Work to complete
Within the records below, find each line that holds the string "command", then copy it.

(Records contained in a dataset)
=-=-=-=-=

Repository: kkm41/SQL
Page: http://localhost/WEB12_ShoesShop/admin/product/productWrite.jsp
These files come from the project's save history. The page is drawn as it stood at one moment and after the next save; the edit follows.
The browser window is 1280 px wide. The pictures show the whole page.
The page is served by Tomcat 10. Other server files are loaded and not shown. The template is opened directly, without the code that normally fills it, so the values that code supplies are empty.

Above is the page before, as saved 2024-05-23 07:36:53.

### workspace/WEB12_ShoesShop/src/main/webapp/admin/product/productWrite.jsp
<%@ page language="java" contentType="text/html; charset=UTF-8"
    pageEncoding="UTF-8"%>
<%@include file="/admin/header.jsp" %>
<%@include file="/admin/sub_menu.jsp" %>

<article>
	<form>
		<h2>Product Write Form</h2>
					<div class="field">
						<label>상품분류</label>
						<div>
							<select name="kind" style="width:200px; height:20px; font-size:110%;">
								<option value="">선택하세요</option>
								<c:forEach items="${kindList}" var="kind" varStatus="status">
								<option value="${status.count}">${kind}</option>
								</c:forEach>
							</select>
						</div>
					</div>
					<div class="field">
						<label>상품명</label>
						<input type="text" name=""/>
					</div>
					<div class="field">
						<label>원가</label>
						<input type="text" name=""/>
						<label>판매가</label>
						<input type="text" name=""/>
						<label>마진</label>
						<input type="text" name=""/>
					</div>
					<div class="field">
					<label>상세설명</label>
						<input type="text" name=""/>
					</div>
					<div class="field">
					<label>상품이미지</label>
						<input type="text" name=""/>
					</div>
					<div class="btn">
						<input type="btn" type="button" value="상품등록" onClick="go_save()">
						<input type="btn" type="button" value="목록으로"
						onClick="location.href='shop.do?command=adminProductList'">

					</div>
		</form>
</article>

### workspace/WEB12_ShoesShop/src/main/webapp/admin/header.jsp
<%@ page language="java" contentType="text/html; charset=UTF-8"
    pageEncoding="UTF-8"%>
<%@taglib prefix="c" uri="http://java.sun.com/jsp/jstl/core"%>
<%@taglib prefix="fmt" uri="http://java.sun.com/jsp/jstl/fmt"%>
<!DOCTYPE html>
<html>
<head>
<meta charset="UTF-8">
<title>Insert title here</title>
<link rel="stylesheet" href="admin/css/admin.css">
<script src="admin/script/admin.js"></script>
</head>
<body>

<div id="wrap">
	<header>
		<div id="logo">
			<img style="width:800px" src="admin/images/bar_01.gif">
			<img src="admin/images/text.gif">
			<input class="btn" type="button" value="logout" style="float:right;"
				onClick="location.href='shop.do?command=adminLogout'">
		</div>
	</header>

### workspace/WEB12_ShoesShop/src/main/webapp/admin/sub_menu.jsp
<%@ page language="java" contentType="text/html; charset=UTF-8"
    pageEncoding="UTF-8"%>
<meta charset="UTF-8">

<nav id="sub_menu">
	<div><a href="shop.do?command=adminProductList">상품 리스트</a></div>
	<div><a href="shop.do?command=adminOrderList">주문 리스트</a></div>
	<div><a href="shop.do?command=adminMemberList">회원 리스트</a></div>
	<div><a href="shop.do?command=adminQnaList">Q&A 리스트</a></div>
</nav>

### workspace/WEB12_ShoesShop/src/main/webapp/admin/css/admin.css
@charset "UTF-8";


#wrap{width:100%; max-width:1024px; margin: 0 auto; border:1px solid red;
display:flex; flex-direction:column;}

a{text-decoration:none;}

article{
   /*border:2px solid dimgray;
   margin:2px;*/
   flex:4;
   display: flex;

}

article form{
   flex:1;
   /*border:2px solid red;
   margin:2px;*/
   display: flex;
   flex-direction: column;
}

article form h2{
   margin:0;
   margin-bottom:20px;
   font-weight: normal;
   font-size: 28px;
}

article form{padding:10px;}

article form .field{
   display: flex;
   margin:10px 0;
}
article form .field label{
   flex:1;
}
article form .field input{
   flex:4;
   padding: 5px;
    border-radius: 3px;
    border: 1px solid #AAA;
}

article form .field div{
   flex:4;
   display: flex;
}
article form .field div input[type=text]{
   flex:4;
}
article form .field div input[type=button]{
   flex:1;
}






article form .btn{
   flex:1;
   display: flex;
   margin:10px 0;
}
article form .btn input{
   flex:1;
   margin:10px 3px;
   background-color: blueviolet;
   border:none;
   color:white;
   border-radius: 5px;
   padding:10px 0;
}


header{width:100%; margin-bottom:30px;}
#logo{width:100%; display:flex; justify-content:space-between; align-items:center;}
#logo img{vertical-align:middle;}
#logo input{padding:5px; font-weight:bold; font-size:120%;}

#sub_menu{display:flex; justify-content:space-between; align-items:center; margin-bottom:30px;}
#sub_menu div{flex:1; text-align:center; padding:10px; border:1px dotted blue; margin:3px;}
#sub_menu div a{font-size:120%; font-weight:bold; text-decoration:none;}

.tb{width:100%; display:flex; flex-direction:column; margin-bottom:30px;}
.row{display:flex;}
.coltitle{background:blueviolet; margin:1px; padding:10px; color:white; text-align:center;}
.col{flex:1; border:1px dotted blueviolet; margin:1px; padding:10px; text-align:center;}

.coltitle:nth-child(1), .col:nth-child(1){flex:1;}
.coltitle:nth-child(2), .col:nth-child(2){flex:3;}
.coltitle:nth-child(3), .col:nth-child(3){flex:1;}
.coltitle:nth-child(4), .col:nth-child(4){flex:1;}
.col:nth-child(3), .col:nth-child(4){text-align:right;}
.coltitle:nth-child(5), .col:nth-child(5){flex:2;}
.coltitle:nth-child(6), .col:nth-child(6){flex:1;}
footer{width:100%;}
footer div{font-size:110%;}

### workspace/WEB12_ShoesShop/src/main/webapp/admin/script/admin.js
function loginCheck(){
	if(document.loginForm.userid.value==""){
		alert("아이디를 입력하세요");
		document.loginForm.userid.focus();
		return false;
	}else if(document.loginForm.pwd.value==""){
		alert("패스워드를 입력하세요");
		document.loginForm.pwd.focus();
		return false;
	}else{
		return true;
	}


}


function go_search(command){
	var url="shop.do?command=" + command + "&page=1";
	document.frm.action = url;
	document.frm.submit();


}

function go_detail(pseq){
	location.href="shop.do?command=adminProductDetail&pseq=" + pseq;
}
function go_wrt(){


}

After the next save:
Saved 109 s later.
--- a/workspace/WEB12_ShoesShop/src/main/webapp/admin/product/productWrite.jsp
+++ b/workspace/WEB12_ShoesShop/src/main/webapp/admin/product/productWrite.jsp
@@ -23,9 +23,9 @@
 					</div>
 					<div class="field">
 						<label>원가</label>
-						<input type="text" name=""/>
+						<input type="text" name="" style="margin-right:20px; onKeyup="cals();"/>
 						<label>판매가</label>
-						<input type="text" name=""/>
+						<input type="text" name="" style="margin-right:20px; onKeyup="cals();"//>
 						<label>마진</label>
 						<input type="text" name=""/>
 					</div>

=-=-=-=-=

Written reply
						onClick="location.href='shop.do?command=adminProductList'">
				onClick="location.href='shop.do?command=adminLogout'">
	<div><a href="shop.do?command=adminProductList">상품 리스트</a></div>
	<div><a href="shop.do?command=adminOrderList">주문 리스트</a></div>
	<div><a href="shop.do?command=adminMemberList">회원 리스트</a></div>
	<div><a href="shop.do?command=adminQnaList">Q&A 리스트</a></div>
function go_search(command){
	var url="shop.do?command=" + command + "&page=1";
	location.href="shop.do?command=adminProductDetail&pseq=" + pseq;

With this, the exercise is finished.